Photo courtesy of Yelp
While not an avid tea drinker, I am a purist – I do not add any milk or sugar to my tea – nor do I like boba (bubble) teas so learning about the latest tea trend – cheese teas – caused me to cringe. “Cheese” and “tea” are two words I honestly never expected to hear paired together as a beverage.
Fortunately, it’s not Gorgonzola, brie, Parmesan, or another strong-scented cheese (all delicious, of course, and three of my favourites). It’s cream cheese, which is being served as a whipped topping on tea. The creamy foam topping is made with cream cheese, whipped cream and milk. The concoction, which most often uses black, green or oolong teas, originated in southern China but has spread throughout the Asia Pacific region and has worked its way to a number of cafés in the US. The “cheese tea” or “tea macchiato” is an example of how an unexpected ingredient, in this case, cream cheese, can be used in new categories to create unique textures.
Asia seems to be the epicenter of texture-enhanced food and beverage innovations, many of which are unusual. When I was in Vietnam in 2015, for instance, I recall seeing milk teas with gummy bear, crushed cookie and candy toppings, so I should not be too surprised by a foamy cream cheese topping, I guess…Then again, I’ve aged out of the target demographic for this latest innovation.

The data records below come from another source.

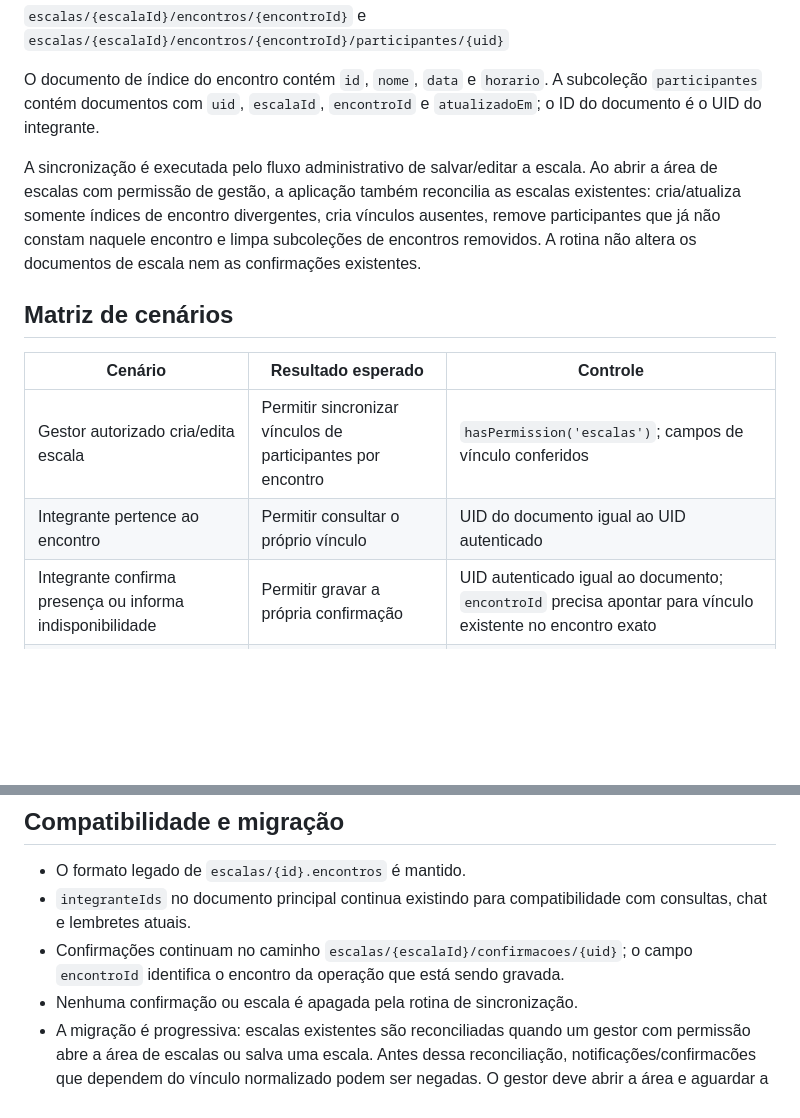
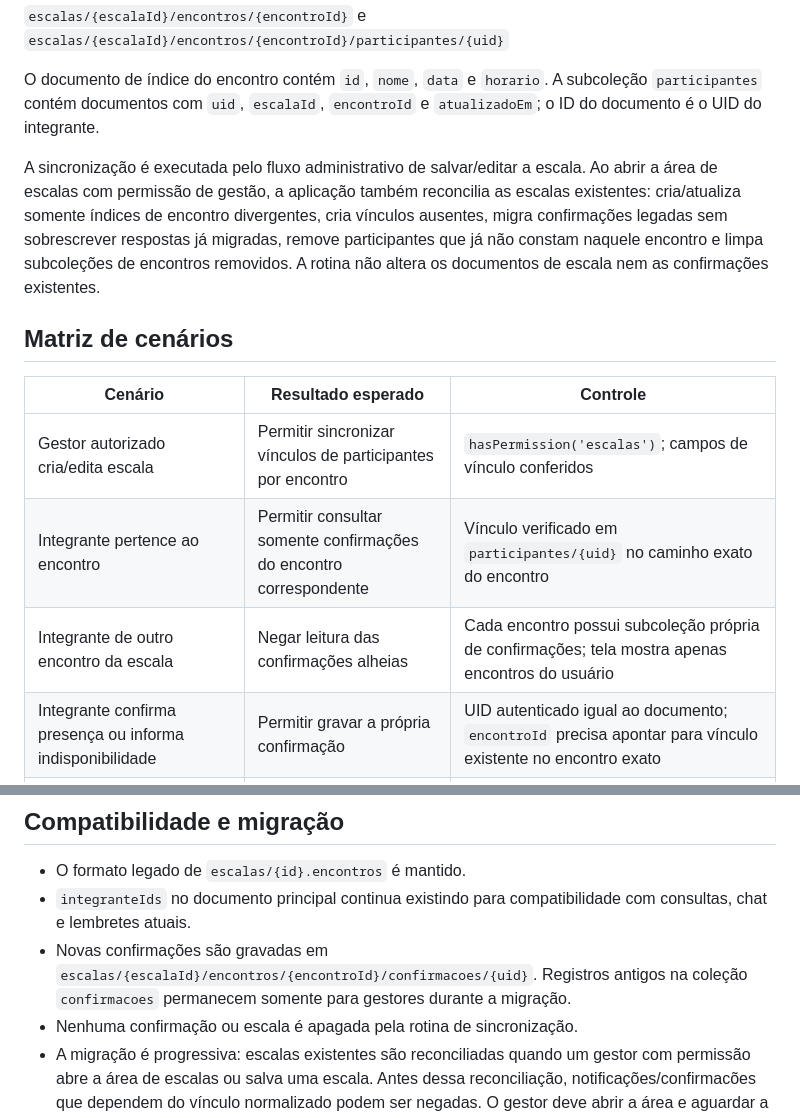
Before and after one commit to robertjuniorrj85-ux/App-MVL, a Markdown page: FIRESTORE_RULES_V9_3_CENARIOS.md, 2 parts joined by grey strips. GitHub-like rendering; blank space fills up the shorter version.

Commit message:
Documenta confirmações isoladas por encontro

```diff
--- a/FIRESTORE_RULES_V9_3_CENARIOS.md
+++ b/FIRESTORE_RULES_V9_3_CENARIOS.md
@@ -10,14 +10,15 @@ O documento principal `escalas/{escalaId}` continua mantendo o campo `encontros`
 
 O documento de índice do encontro contém `id`, `nome`, `data` e `horario`. A subcoleção `participantes` contém documentos com `uid`, `escalaId`, `encontroId` e `atualizadoEm`; o ID do documento é o UID do integrante.
 
-A sincronização é executada pelo fluxo administrativo de salvar/editar a escala. Ao abrir a área de escalas com permissão de gestão, a aplicação também reconcilia as escalas existentes: cria/atualiza somente índices de encontro divergentes, cria vínculos ausentes, remove participantes que já não constam naquele encontro e limpa subcoleções de encontros removidos. A rotina não altera os documentos de escala nem as confirmações existentes.
+A sincronização é executada pelo fluxo administrativo de salvar/editar a escala. Ao abrir a área de escalas com permissão de gestão, a aplicação também reconcilia as escalas existentes: cria/atualiza somente índices de encontro divergentes, cria vínculos ausentes, migra confirmações legadas sem sobrescrever respostas já migradas, remove participantes que já não constam naquele encontro e limpa subcoleções de encontros removidos. A rotina não altera os documentos de escala nem as confirmações existentes.
 
 ## Matriz de cenários
 
 | Cenário | Resultado esperado | Controle |
 |---|---|---|
 | Gestor autorizado cria/edita escala | Permitir sincronizar vínculos de participantes por encontro | `hasPermission('escalas')`; campos de vínculo conferidos |
-| Integrante pertence ao encontro | Permitir consultar o próprio vínculo | UID do documento igual ao UID autenticado |
+| Integrante pertence ao encontro | Permitir consultar somente confirmações do encontro correspondente | Vínculo verificado em `participantes/{uid}` no caminho exato do encontro |
+| Integrante de outro encontro da escala | Negar leitura das confirmações alheias | Cada encontro possui subcoleção própria de confirmações; tela mostra apenas encontros do usuário |
 | Integrante confirma presença ou informa indisponibilidade | Permitir gravar a própria confirmação | UID autenticado igual ao documento; `encontroId` precisa apontar para vínculo existente no encontro exato |
 | Integrante tenta confirmar encontro do qual não participa | Negar | Ausência de `participantes/{uid}` para aquele `encontroId` |
 | Integrante cria notificação de confirmação para outro integrante do mesmo encontro | Permitir | Remetente e destinatário precisam ter vínculo no mesmo encontro |
@@ -35,7 +36,7 @@ A sincronização é executada pelo fluxo administrativo de salvar/editar a esca
 ## Compatibilidade e migração
 - O formato legado de `escalas/{id}.encontros` é mantido.
 - `integranteIds` no documento principal continua existindo para compatibilidade com consultas, chat e lembretes atuais.
-- Confirmações continuam no caminho `escalas/{escalaId}/confirmacoes/{uid}`; o campo `encontroId` identifica o encontro da operação que está sendo gravada.
+- Novas confirmações são gravadas em `escalas/{escalaId}/encontros/{encontroId}/confirmacoes/{uid}`. Registros antigos na coleção `confirmacoes` permanecem somente para gestores durante a migração.
 - Nenhuma confirmação ou escala é apagada pela rotina de sincronização.
 - A migração é progressiva: escalas existentes são reconciliadas quando um gestor com permissão abre a área de escalas ou salva uma escala. Antes dessa reconciliação, notificações/confirmacões que dependem do vínculo normalizado podem ser negadas. O gestor deve abrir a área e aguardar a sincronização antes de testar o fluxo.
 - A rotina não deve ser executada por integrantes comuns.
```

Experimenting with texture-enhanced beverages can aid in courting the ever-important young consumer base. According to global market intelligence firm, the Mintel Group, in the US, for example, young male respondents aged 18-34 are most likely to express interest in unique textures, including bubble tea, nitrogen-infused coffee, or sparkling iced tea or coffee, compared with other demographics.

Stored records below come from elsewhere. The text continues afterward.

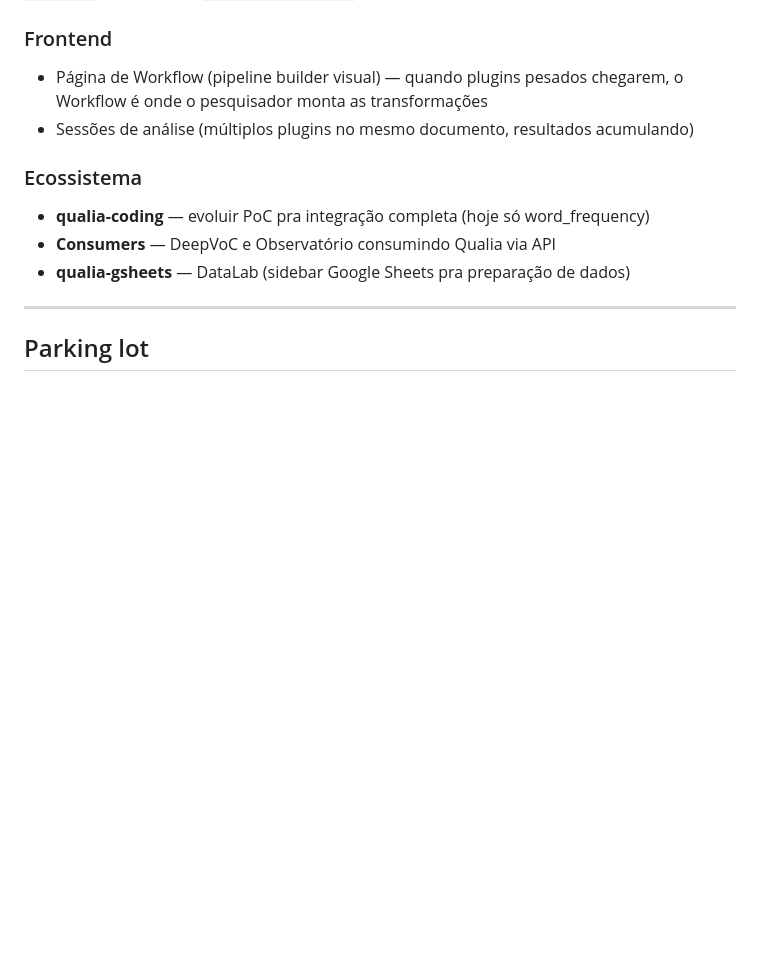
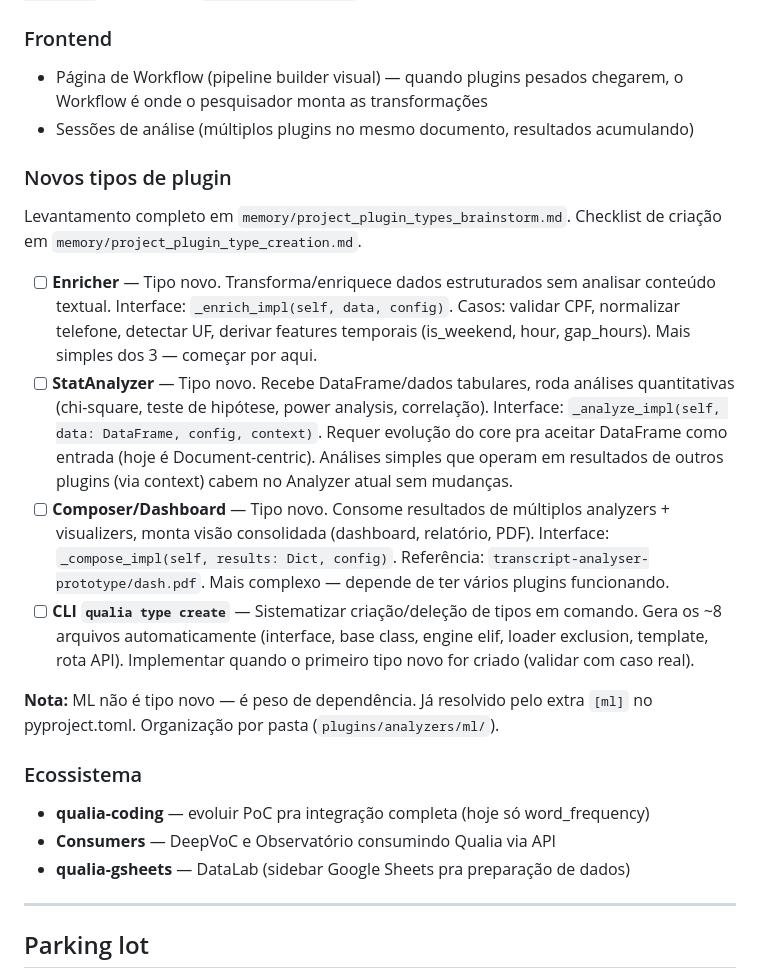
Before and after one commit to mrlnlms/qualia, a Markdown page: docs/BACKLOG.md, the part around one of its changes. Drawn GitHub-style; blank space fills up the shorter version.

```diff
--- a/docs/BACKLOG.md
+++ b/docs/BACKLOG.md
@@ -32,6 +32,17 @@ Cada plugin novo = criar pasta em `plugins/`, implementar `meta()` e `_analyze_i
 - Página de Workflow (pipeline builder visual) — quando plugins pesados chegarem, o Workflow é onde o pesquisador monta as transformações
 - Sessões de análise (múltiplos plugins no mesmo documento, resultados acumulando)
 
+### Novos tipos de plugin
+
+Levantamento completo em `memory/project_plugin_types_brainstorm.md`. Checklist de criação em `memory/project_plugin_type_creation.md`.
+
+- [ ] **Enricher** — Tipo novo. Transforma/enriquece dados estruturados sem analisar conteúdo textual. Interface: `_enrich_impl(self, data, config)`. Casos: validar CPF, normalizar telefone, detectar UF, derivar features temporais (is_weekend, hour, gap_hours). Mais simples dos 3 — começar por aqui.
+- [ ] **StatAnalyzer** — Tipo novo. Recebe DataFrame/dados tabulares, roda análises quantitativas (chi-square, teste de hipótese, power analysis, correlação). Interface: `_analyze_impl(self, data: DataFrame, config, context)`. Requer evolução do core pra aceitar DataFrame como entrada (hoje é Document-centric). Análises simples que operam em resultados de outros plugins (via context) cabem no Analyzer atual sem mudanças.
+- [ ] **Composer/Dashboard** — Tipo novo. Consome resultados de múltiplos analyzers + visualizers, monta visão consolidada (dashboard, relatório, PDF). Interface: `_compose_impl(self, results: Dict, config)`. Referência: `transcript-analyser-prototype/dash.pdf`. Mais complexo — depende de ter vários plugins funcionando.
+- [ ] **CLI `qualia type create`** — Sistematizar criação/deleção de tipos em comando. Gera os ~8 arquivos automaticamente (interface, base class, engine elif, loader exclusion, template, rota API). Implementar quando o primeiro tipo novo for criado (validar com caso real).
+
+**Nota:** ML não é tipo novo — é peso de dependência. Já resolvido pelo extra `[ml]` no pyproject.toml. Organização por pasta (`plugins/analyzers/ml/`).
+
 ### Ecossistema
 
 - **qualia-coding** — evoluir PoC pra integração completa (hoje só word_frequency)
```
Also changed, not shown: other parts of docs/BACKLOG.md (+24 -3 lines).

Mintel’s Global Food and Drink Trends 2018 found that food and drink designed with additional textures has the potential to engage younger iGeneration consumers who are hungry for experiences. These teens and young adults (ranging in age from 10 to 27 in 2018, depending on the region), have grown up with technology, which has made interactivity and documentation indispensable parts of everyday life. Per the report, the quest for experiences provides opportunities for multi-sensory food and drink that uses unexpected texture to provide the iGeneration (and possibly consumers of all ages) with tangible connections to the real world as well as moments worth sharing either in person or online.

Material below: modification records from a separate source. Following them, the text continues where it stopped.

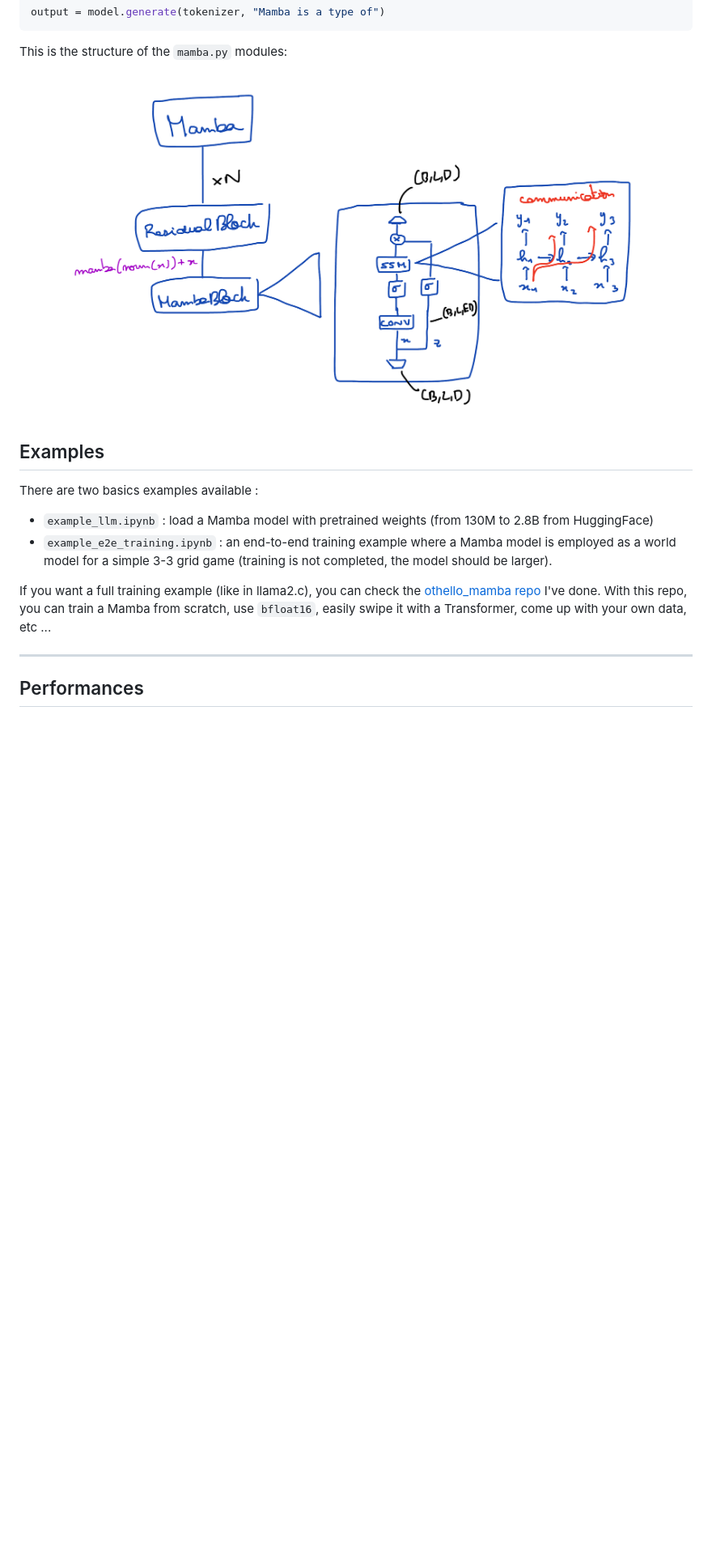
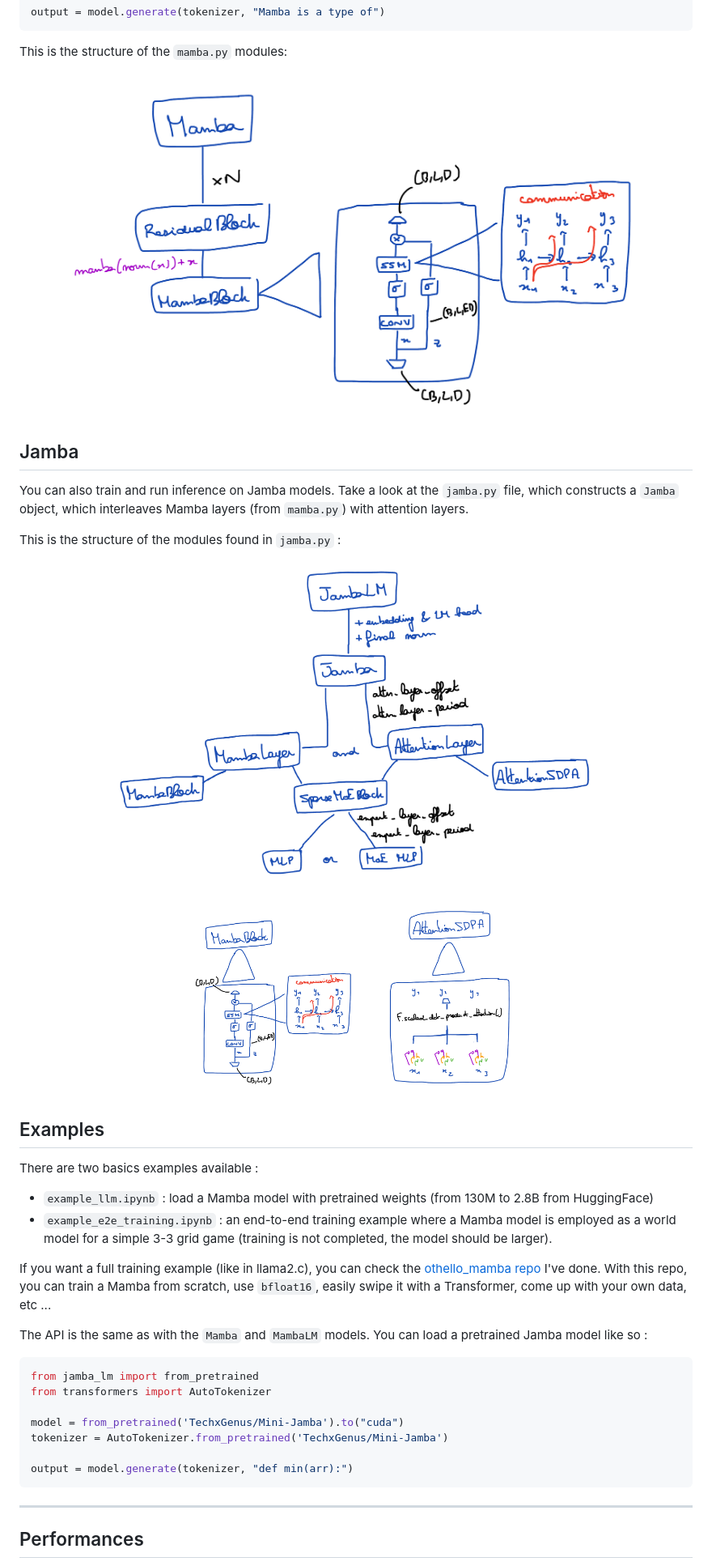
Before and after one commit to alxndrTL/mamba.py, a Markdown page: README.md, the part around one of its changes. Shown at 81% size. GitHub-like rendering; pictures changed too: assets/jamba_modules.jpg (added), assets/jamba_structure.jpg (added); blank space fills up the shorter version.

Commit message:
jamba readme

````diff
--- a/README.md
+++ b/README.md
@@ -78,7 +79,20 @@ output = model.generate(tokenizer, "Mamba is a type of")
 This is the structure of the `mamba.py` modules:
 
 <p align="center">
-    <img src="assets/mamba_structure.jpg" alt="a python and a mamba" width="737" height="429" alt="mamba structure"/>
+    <img src="assets/mamba_structure.jpg" width="737" height="429" alt="mamba structure"/>
+</p>
+
+## Jamba
+You can also train and run inference on Jamba models. Take a look at the `jamba.py` file, which constructs a `Jamba` object, which interleaves Mamba layers (from `mamba.py`) with attention layers.
+
+This is the structure of the modules  found in `jamba.py` :
+
+<p align="center">
+    <img src="assets/jamba_structure.jpg" width="612" height="357" alt="mamba structure"/>
+</p>
+
+<p align="center">
+    <img src="assets/jamba_modules.jpg" width="422" height="240" alt="mamba structure"/>
 </p>
 
 ## Examples
@@ -87,6 +101,19 @@ There are two basics examples available :
 - `example_e2e_training.ipynb` : an end-to-end training example where a Mamba model is employed as a world model for a simple 3-3 grid game (training is not completed, the model should be larger).
 
 If you want a full training example (like in llama2.c), you can check the [othello_mamba repo](https://github.com/alxndrTL/othello_mamba) I've done. With this repo, you can train a Mamba from scratch, use `bfloat16`, easily swipe it with a Transformer, come up with your own data, etc ...
+
+The API is the same as with the `Mamba` and `MambaLM` models.
+You can load a pretrained Jamba model like so :
+
+```python
+from jamba_lm import from_pretrained
+from transformers import AutoTokenizer
+
+model = from_pretrained('TechxGenus/Mini-Jamba').to("cuda")
+tokenizer = AutoTokenizer.from_pretrained('TechxGenus/Mini-Jamba')
+
+output = model.generate(tokenizer, "def min(arr):")
+```
 
 ___
 ## Performances
````
Also changed, not shown: other parts of README.md (+1 -0 lines), CODE_OF_CONDUCT.md (deleted, +0 -1 lines).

Given the younger generation’s desire for interactivity, tech-oriented and multi-sensory experiences, Yanqiong Zeng and Iris Danlu Xing, the co-founders of Chaimi Food Studio, created The Boba Room, a blow-up, bubble tea installation at the Open Space Gallery in New York City last year. The one-thousand six-hundred square foot temporary exhibit featured bouncing bubbles twenty-five inches in diameter and six feet-long gummy shapes. Visitors were also served boba teas from some of the most popular places in New York City, including Vivi Bubble Tea Tales LES, Tea and Milk, Pa Tea and Gong Cha. It was a new and creative experiential art form—and a smart way to entice consumers into trying something new and different with tea. Maybe a cheese tea installation will be next…
In fairness, I cannot render a judgement on the taste of cheese tea without ever having tried it. So, I now have a new spring project—finding a boba tea shop that serves cheese tea (since there isn’t one in my neighbourhood), thus I can see what this craze is all about.